▸ **WHAT IS EXPECTED**
A single number is needed: how many lines of the data below contain "GlobalStyle".

▸ **DATA RECORDS**
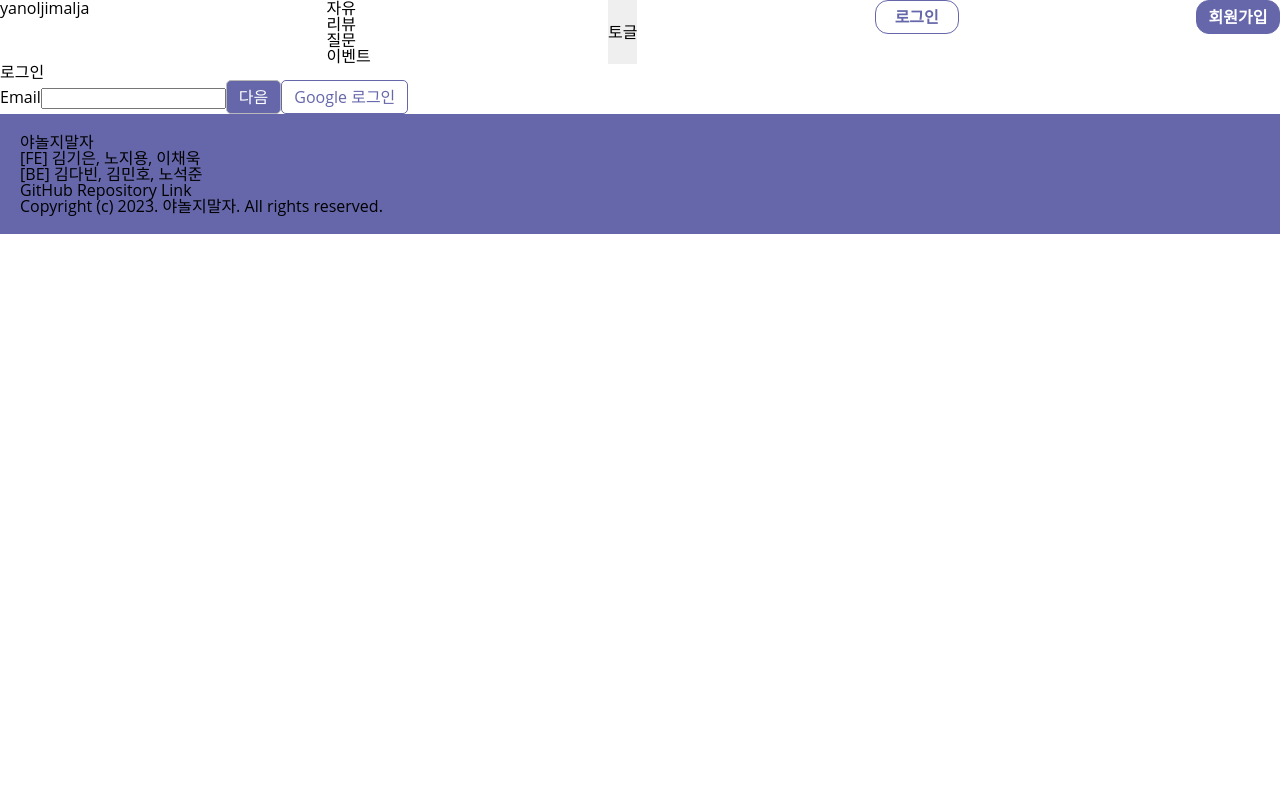
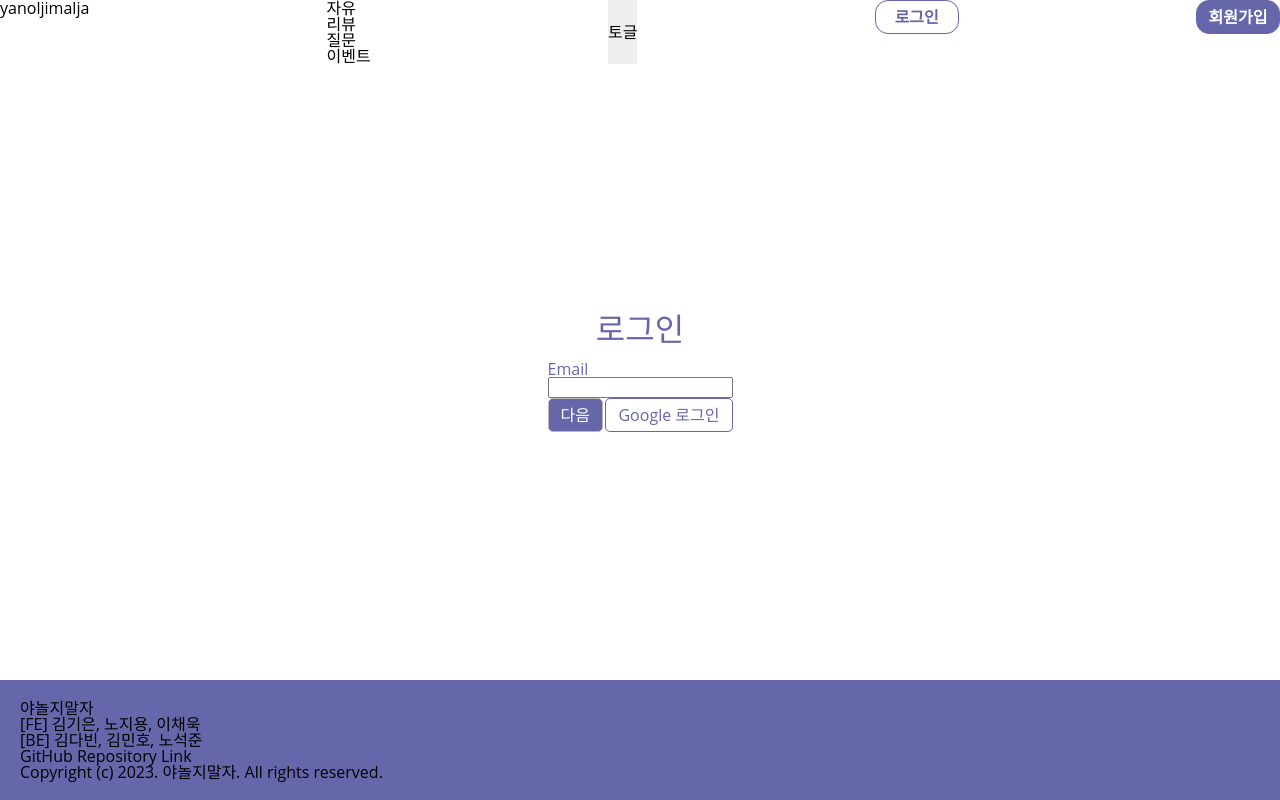
Before and after one commit to codestates-seb/seb42_main_027, a React (Create React App) app in the folder client/: page /login in a window 1280 px wide. Built offline with nearby package versions, Linux system fonts and the light colour scheme.

Commit message:
feat: MainLayout 생성

```diff
--- a/client/src/App.tsx
+++ b/client/src/App.tsx
@@ -1,5 +1,6 @@
 import Header from 'components/layouts/Header';
 import Footer from 'components/layouts/Footer';
+import MainLayout from 'components/layouts/MainLayout';
 import GlobalStyle from './GlobalStyles';
 import Router from './Router';
 
@@ -7,9 +8,11 @@ function App() {
   return (
     <>
       <GlobalStyle />
-      <Header />
-      <Router />
-      <Footer />
+      {/* <Header /> */}
+      <MainLayout>
+        <Router />
+      </MainLayout>
+      {/* <Footer /> */}
     </>
   );
 }
--- /dev/null
+++ b/client/src/components/layouts/MainLayout.tsx
@@ -0,0 +1,27 @@
+import styled from 'styled-components';
+
+import Footer from './Footer';
+import Header from './Header';
+
+const Container = styled.div`
+  display: flex;
+  flex-direction: column;
+  justify-content: space-between;
+  height: 100vh;
+`;
+
+type MainLayoutProps = {
+  children: React.ReactNode;
+};
+
+function MainLayout({ children }: MainLayoutProps) {
+  return (
+    <Container>
+      <Header />
+      {children}
+      <Footer />
+    </Container>
+  );
+}
+
+export default MainLayout;
--- a/client/src/pages/Login.tsx
+++ b/client/src/pages/Login.tsx
@@ -1,14 +1,49 @@
+import styled from 'styled-components';
+import theme from 'theme';
 import BaseButton from '../components/UI/BaseButton';
+
+const { colors } = theme;
+const Container = styled.div`
+  display: flex;
+  flex-direction: column;
+  justify-content: center;
+  align-items: center;
+`;
+
+const Title = styled.h1`
+  color: ${theme.colors.pointColor};
+  font-size: 2rem;
+  margin-bottom: 1rem;
+`;
+
+const Form = styled.form`
+  display: flex;
+  flex-direction: column;
+`;
+
+const ButtonGroup = styled.div`
+  display: flex;
+  justify-content: space-between;
+`;
+
+const Label = styled.label`
+  display: flex;
+  flex-direction: column;
+  color: ${colors.pointColor};
+`;
 
 function Login() {
   return (
     <div>
-      <h1>로그인</h1>
-      <form>
-        <label htmlFor="email">
+      <Container>
+        <Title>로그인</Title>
+        <Form>
+          <Label htmlFor="email">
             Email
             <input type="text" id="email" />
-        </label>
+          </Label>
+
+          <ButtonGroup>
             <BaseButton
               color="pointColor"
               size="md"
@@ -25,7 +60,9 @@ function Login() {
             >
               Google 로그인
             </BaseButton>
-      </form>
+          </ButtonGroup>
+        </Form>
+      </Container>
     </div>
   );
 }
```
Lines whose indentation alone changed are shown as unchanged.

▸ **OUTPUT FOR THIS TASK**
2